§ What you have to do: When a line in the records contains the string "physique", copy that line.

§ Data excerpts:
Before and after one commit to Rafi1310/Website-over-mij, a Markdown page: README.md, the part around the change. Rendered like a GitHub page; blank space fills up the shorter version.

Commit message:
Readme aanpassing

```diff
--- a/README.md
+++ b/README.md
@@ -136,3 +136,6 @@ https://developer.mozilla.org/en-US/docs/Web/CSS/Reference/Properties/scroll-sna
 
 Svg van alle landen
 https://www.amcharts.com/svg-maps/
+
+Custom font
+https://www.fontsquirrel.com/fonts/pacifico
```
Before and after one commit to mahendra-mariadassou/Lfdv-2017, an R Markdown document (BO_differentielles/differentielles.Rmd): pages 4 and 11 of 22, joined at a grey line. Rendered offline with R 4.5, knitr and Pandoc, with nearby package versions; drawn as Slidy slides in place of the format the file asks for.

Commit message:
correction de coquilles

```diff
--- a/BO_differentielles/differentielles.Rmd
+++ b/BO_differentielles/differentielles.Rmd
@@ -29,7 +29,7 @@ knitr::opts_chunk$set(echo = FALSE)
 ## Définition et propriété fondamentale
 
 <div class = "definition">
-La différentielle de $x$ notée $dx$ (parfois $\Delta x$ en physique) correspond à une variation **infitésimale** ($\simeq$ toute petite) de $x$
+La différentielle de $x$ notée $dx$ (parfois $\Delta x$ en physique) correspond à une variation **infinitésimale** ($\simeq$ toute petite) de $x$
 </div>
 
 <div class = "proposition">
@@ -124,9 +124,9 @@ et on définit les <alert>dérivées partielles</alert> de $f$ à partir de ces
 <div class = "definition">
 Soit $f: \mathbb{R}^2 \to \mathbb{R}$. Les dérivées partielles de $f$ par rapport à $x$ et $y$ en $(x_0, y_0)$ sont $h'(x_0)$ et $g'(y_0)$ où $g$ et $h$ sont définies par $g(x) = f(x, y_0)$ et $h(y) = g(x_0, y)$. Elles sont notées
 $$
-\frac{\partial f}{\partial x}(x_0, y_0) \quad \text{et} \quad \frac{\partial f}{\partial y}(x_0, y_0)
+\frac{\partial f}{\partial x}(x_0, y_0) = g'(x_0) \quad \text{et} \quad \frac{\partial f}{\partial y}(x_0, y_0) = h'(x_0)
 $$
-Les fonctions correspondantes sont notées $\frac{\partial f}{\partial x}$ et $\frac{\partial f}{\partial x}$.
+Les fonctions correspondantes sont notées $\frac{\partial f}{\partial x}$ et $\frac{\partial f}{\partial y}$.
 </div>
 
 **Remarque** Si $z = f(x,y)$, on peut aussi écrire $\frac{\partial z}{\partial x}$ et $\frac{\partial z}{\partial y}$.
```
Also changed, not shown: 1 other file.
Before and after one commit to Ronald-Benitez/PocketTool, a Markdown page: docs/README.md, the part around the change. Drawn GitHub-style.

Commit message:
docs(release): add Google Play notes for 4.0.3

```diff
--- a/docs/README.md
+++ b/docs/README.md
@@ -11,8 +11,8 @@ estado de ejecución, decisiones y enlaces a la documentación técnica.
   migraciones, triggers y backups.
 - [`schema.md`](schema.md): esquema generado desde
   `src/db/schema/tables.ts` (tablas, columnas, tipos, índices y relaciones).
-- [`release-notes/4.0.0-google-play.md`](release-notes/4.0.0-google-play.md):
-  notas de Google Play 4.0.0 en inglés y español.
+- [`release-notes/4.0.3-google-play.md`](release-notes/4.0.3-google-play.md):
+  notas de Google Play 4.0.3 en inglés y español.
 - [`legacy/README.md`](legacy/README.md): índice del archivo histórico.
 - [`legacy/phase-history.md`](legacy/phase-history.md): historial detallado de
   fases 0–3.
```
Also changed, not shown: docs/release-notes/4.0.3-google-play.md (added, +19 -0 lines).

§ Completed exercise:
-La différentielle de $x$ notée $dx$ (parfois $\Delta x$ en physique) correspond à une variation **infitésimale** ($\simeq$ toute petite) de $x$
+La différentielle de $x$ notée $dx$ (parfois $\Delta x$ en physique) correspond à une variation **infinitésimale** ($\simeq$ toute petite) de $x$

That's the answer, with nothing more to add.